Title Customs Tariff (Deficit Reduction) Bill 1993
Database Bills Digests
Date 17-08-1993
Source Bills Digest Service
Parl No. 37
Citation Id B6D10
Item Online Text: 876387
Key item Yes
Major subject Petroleum products
Tobacco and tobacco products
Customs duties
Minor subject Bills
Budget deficits
Pages 3p.
System Id legislation/billsdgs/B6D10

Customs Tariff (Deficit Reduction) Bill 1993

House: House of Representatives

Portfolio: Industry, Technology and Regional Development


To increase the duty payable on imported tobacco and tobacco products and certain petroleum products.


The stated reason for the increases in duty proposed by this Bill are twofold. First, to increase revenue to assist in reducing the deficit. The estimated Budget deficit for 1993- 94 is $16008 million, compared with a deficit of $14571 million in 1992- 93. Secondly, to address the Government's concerns about the social costs of smoking and lead in petrol. 1

(a) Petrol: Exposure to high lead levels is said to result in a number of negative health effects, including decrease in cognitive skills; increase in blood pressure; premature birth and foetal growth; cancer; and anaemia. 2 High lead levels in air is said to be a concern because it is a direct (i.e. in the form of particles or aerosols which can be inhaled) and indirect (i.e. deposited on soils, dusts, or plants, or inhaled by animals, all of which can be ingested by people) source of exposure. The main source of lead emissions to air in Australia is from lead in petrol which makes up approximately 90% of lead emissions in urban areas. 3 Tetraethyl lead and tetramethyl lead are used as petrol additives to increase the octane level of fuel and prevent premature detonation in engines. Such lead is also used as a lubricant to reduce wear on engine valve seats. Australian leaded petrol contains between 0.30 and 0.84 g/L; over 60% of cars in Australia run on leaded fuel; and one third of the 10 million cars registered in Australia are over ten years old. 4 In 1991, Australia used more than 10 billion litres of leaded petrol, containing more than 4800 tonnes of lead, and 6.7 billion litres of unleaded petrol. It has been stated that this total `... works out to over 1000 litres of petrol for every person in Australia, exceeded only by the United States and Canada. Australia therefore appears to have the highest per capita emissions of lead from cars in the world. 5 While available Australian scientific data does not conclusively prove a correlation between the level of lead in petrol and the amount of lead in blood levels, international evidence does point to such a correlation. Other governments acted on these findings with leaded petrol being phased out in the United States and Canada. 6

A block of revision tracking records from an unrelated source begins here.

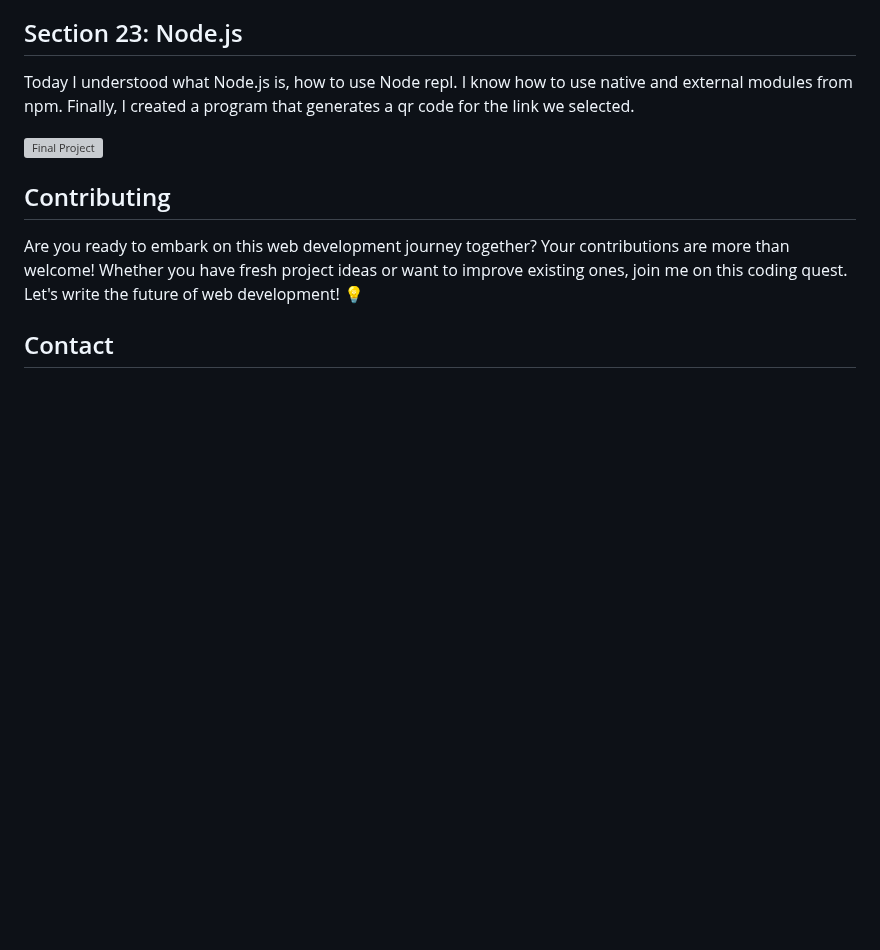
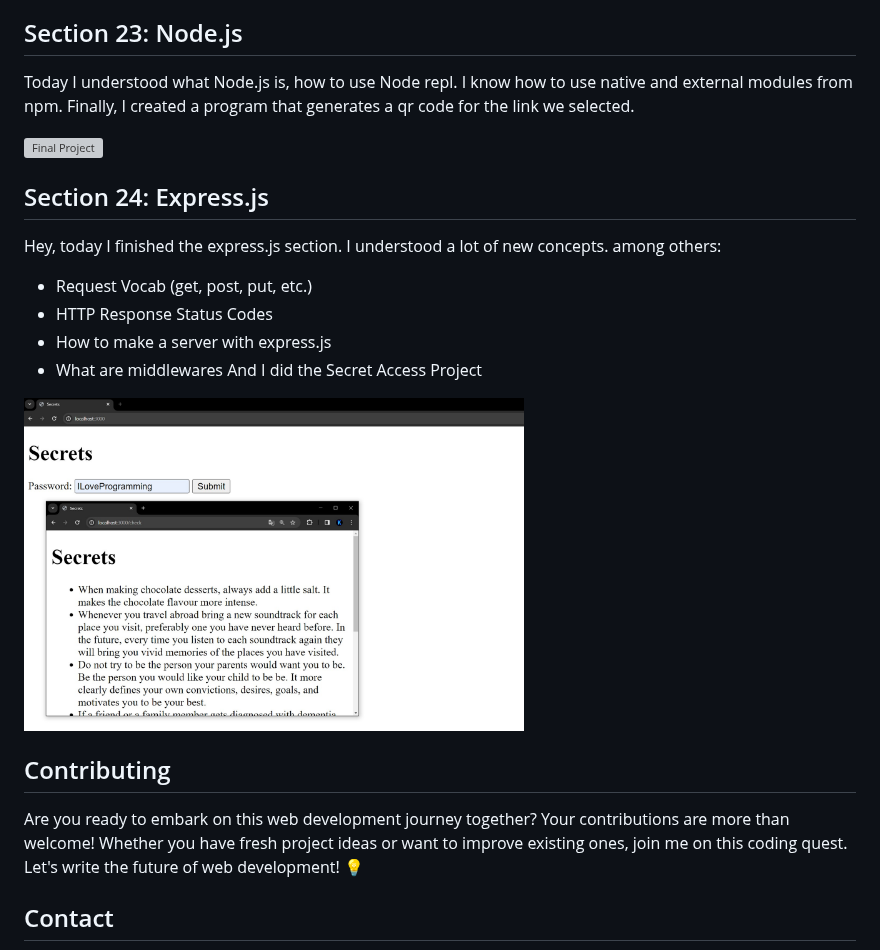
Before and after one commit to KentoDecem/WebDevelopmentBootcamp, a Markdown page: README.md, the part around the change. Drawn GitHub-style; blank space fills up the shorter version; grey boxes are pictures that could not be loaded.

```diff
--- a/README.md
+++ b/README.md
@@ -141,6 +141,18 @@ Finally, I created a program that generates a qr code for the link we selected.
 
 <img src="https://github.com/KentoDecem/WebDevelopmentBootcamp/blob/main/Section%2023/2.4%20QR%20Code%20Project/qr-code.png" alt="Final Project" width="250">
 
+
+## Section 24: Express.js
+Hey, today I finished the express.js section. I understood a lot of new concepts.
+among others:
+- Request Vocab (get, post, put, etc.)
+- HTTP Response Status Codes
+- How to make a server with express.js
+- What are middlewares
+And I did the Secret Access Project
+
+<img src=https://github.com/KentoDecem/WebDevelopmentBootcamp/blob/main/Section%2024/secrets.jpg alt="Final Project" width="500">
+
 ## Contributing
 Are you ready to embark on this web development journey together? Your contributions are more than welcome! Whether you have fresh project ideas or want to improve existing ones, join me on this coding quest. Let's write the future of web development! 💡
 
```
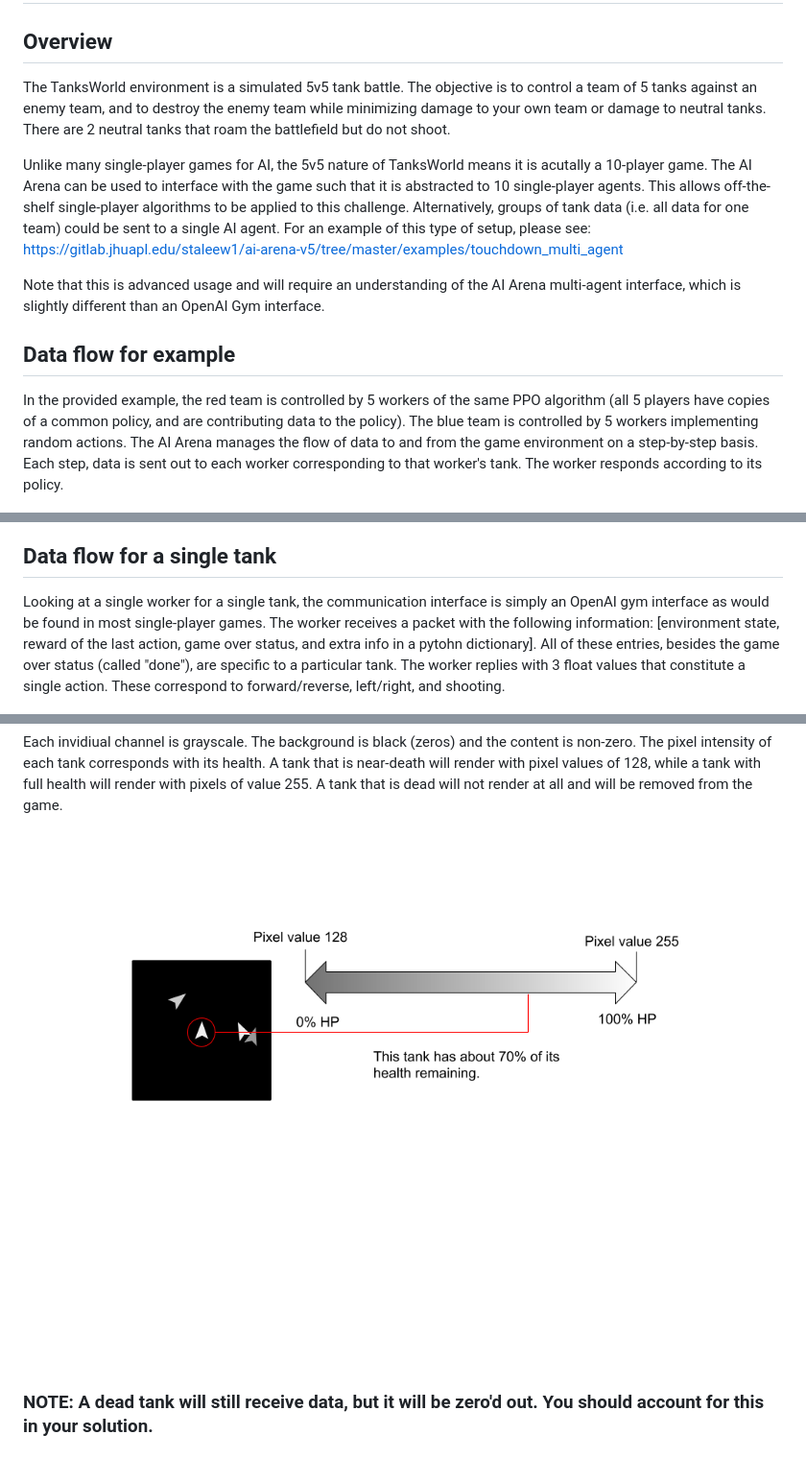
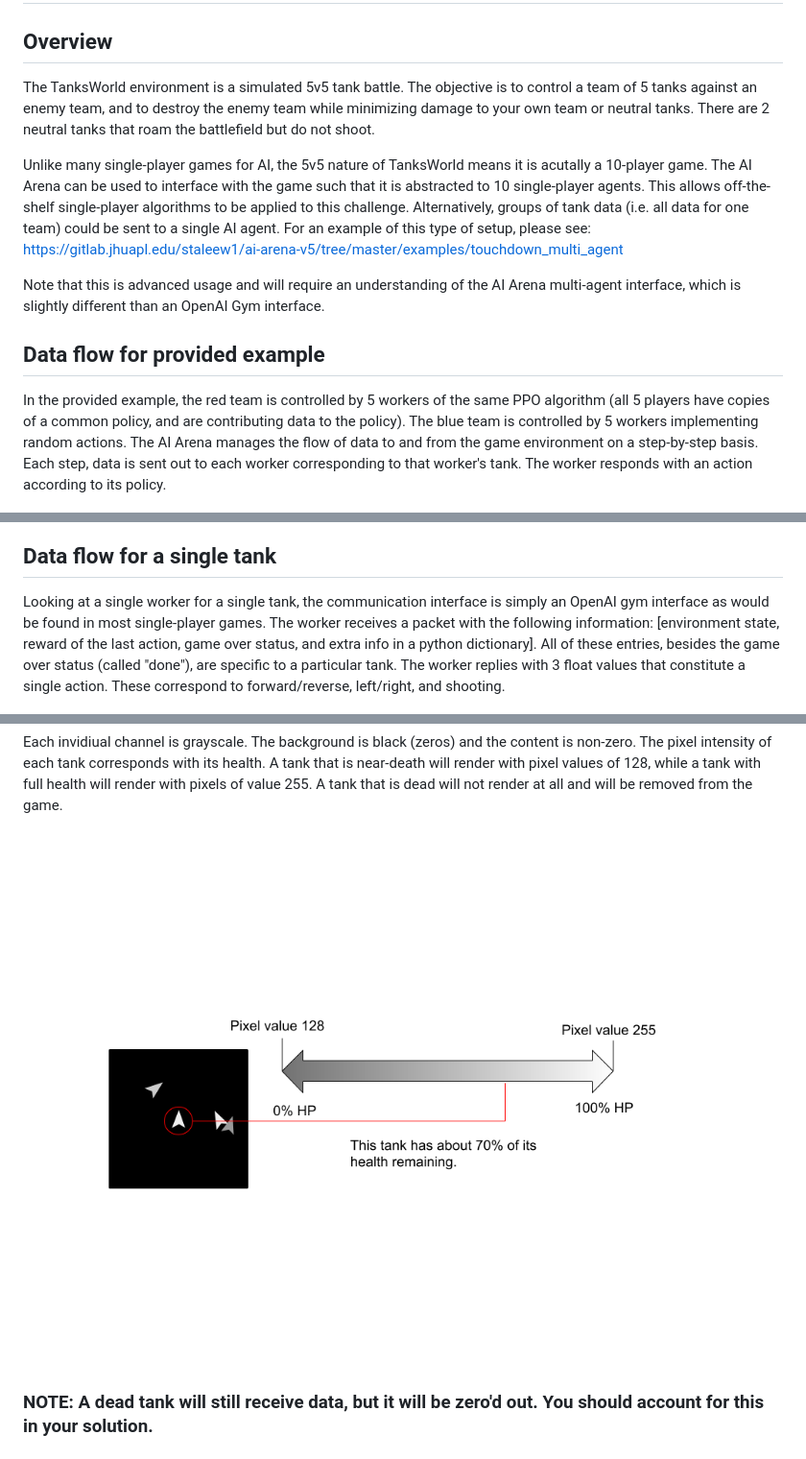
Before and after one commit to cgrivera/ai-safety-challenge, a Markdown page: TanksWorldData.md, 3 parts joined by grey strips. Shown: that part at 96% size. GitHub-like rendering; pictures changed too: TanksWorldData_4.png.

Commit message:
tanks data docs v1

```diff
--- a/TanksWorldData.md
+++ b/TanksWorldData.md
@@ -2,21 +2,21 @@
 
 ## Overview
 
-The TanksWorld environment is a simulated 5v5 tank battle.  The objective is to control a team of 5 tanks against an enemy team, and to destroy the enemy team while minimizing damage to your own team or damage to neutral tanks.  There are 2 neutral tanks that roam the battlefield but do not shoot.
+The TanksWorld environment is a simulated 5v5 tank battle.  The objective is to control a team of 5 tanks against an enemy team, and to destroy the enemy team while minimizing damage to your own team or neutral tanks.  There are 2 neutral tanks that roam the battlefield but do not shoot.
 
 Unlike many single-player games for AI, the 5v5 nature of TanksWorld means it is acutally a 10-player game.  The AI Arena can be used to interface with the game such that it is abstracted to 10 single-player agents.  This allows off-the-shelf single-player algorithms to be applied to this challenge.  Alternatively, groups of tank data (i.e. all data for one team) could be sent to a single AI agent.  For an example of this type of setup, please see: https://gitlab.jhuapl.edu/staleew1/ai-arena-v5/tree/master/examples/touchdown_multi_agent
 
 Note that this is advanced usage and will require an understanding of the AI Arena multi-agent interface, which is slightly different than an OpenAI Gym interface.
 
-## Data flow for example
+## Data flow for provided example
 
-In the provided example, the red team is controlled by 5 workers of the same PPO algorithm (all 5 players have copies of a common policy, and are contributing data to the policy).  The blue team is controlled by 5 workers implementing random actions.  The AI Arena manages the flow of data to and from the game environment on a step-by-step basis.  Each step, data is sent out to each worker corresponding to that worker's tank.  The worker responds according to its policy.
+In the provided example, the red team is controlled by 5 workers of the same PPO algorithm (all 5 players have copies of a common policy, and are contributing data to the policy).  The blue team is controlled by 5 workers implementing random actions.  The AI Arena manages the flow of data to and from the game environment on a step-by-step basis.  Each step, data is sent out to each worker corresponding to that worker's tank.  The worker responds with an action according to its policy.
 
 ![diagram](./TanksWorldData_1.png)
 
 ## Data flow for a single tank
 
-Looking at a single worker for a single tank, the communication interface is simply an OpenAI gym interface as would be found in most single-player games.  The worker receives a packet with the following information: [environment state, reward of the last action, game over status, and extra info in a pytohn dictionary].  All of these entries, besides the game over status (called "done"), are specific to a particular tank.  The worker replies with 3 float values that constitute a single action.  These correspond to forward/reverse, left/right, and shooting.
+Looking at a single worker for a single tank, the communication interface is simply an OpenAI gym interface as would be found in most single-player games.  The worker receives a packet with the following information: [environment state, reward of the last action, game over status, and extra info in a python dictionary].  All of these entries, besides the game over status (called "done"), are specific to a particular tank.  The worker replies with 3 float values that constitute a single action.  These correspond to forward/reverse, left/right, and shooting.
 
 ![diagram](./TanksWorldData_2.png)
 
```
Also changed, not shown: other parts of TanksWorldData.md (+1 -1 lines).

The increase in the customs and excise duty payable on certain petroleum products proposed by this Bill and the Excise Tariff (Deficit Reduction) Bill 1993 have not been well received. For example, the President of the National Farmers Federation, in a Media Release of 17 August 1993 said `... the across the board rise in petroleum excise would result in a $580 million tax on business. ... If a five cents a litre levy is needed to induce a change to unleaded petrol, then a staged introduction is simply sacrificing our health for political gain. ... As a result of the levy on leaded petrol, regional Australia will pay a $108 million tax, of which farm families will contribute $20 million.'. The Shadow Minister for the Environment, in a Press Release of 17 August 1993, said `The 5 cent tax a litre differential is not a sufficient incentive for lower income earners to buy a new car, especially after they find out they are paying an average of $180 more sales tax on a new car. ... The Government has not looked at the alternative solutions to the lead problem, instead it has gone for the revenue raising, socially unjust path of taxing people with older cars who tend to be people on lower incomes. If the Government's real concerns were to eradicate the problem of lead in the blood levels of children then the money raised by the taxes should go to the real solutions that will lower those levels such as removing older cars from our roads. Instead the money is going where the Government's real interests lie namely Consolidated Revenue.'. The Leader of the Australian Democrats in her 19 August 1993 `Budget 1993 - Address in Reply', said `How are we going to lower lead levels if we make it impossible for those who drive cars which run on leaded petrol to change over to unleaded vehicles? The combination of the halving of leaded petrol car values and 10 cents a litre on super fuel in 18 months, without any adequate compensatory measures is just counter- productive.'.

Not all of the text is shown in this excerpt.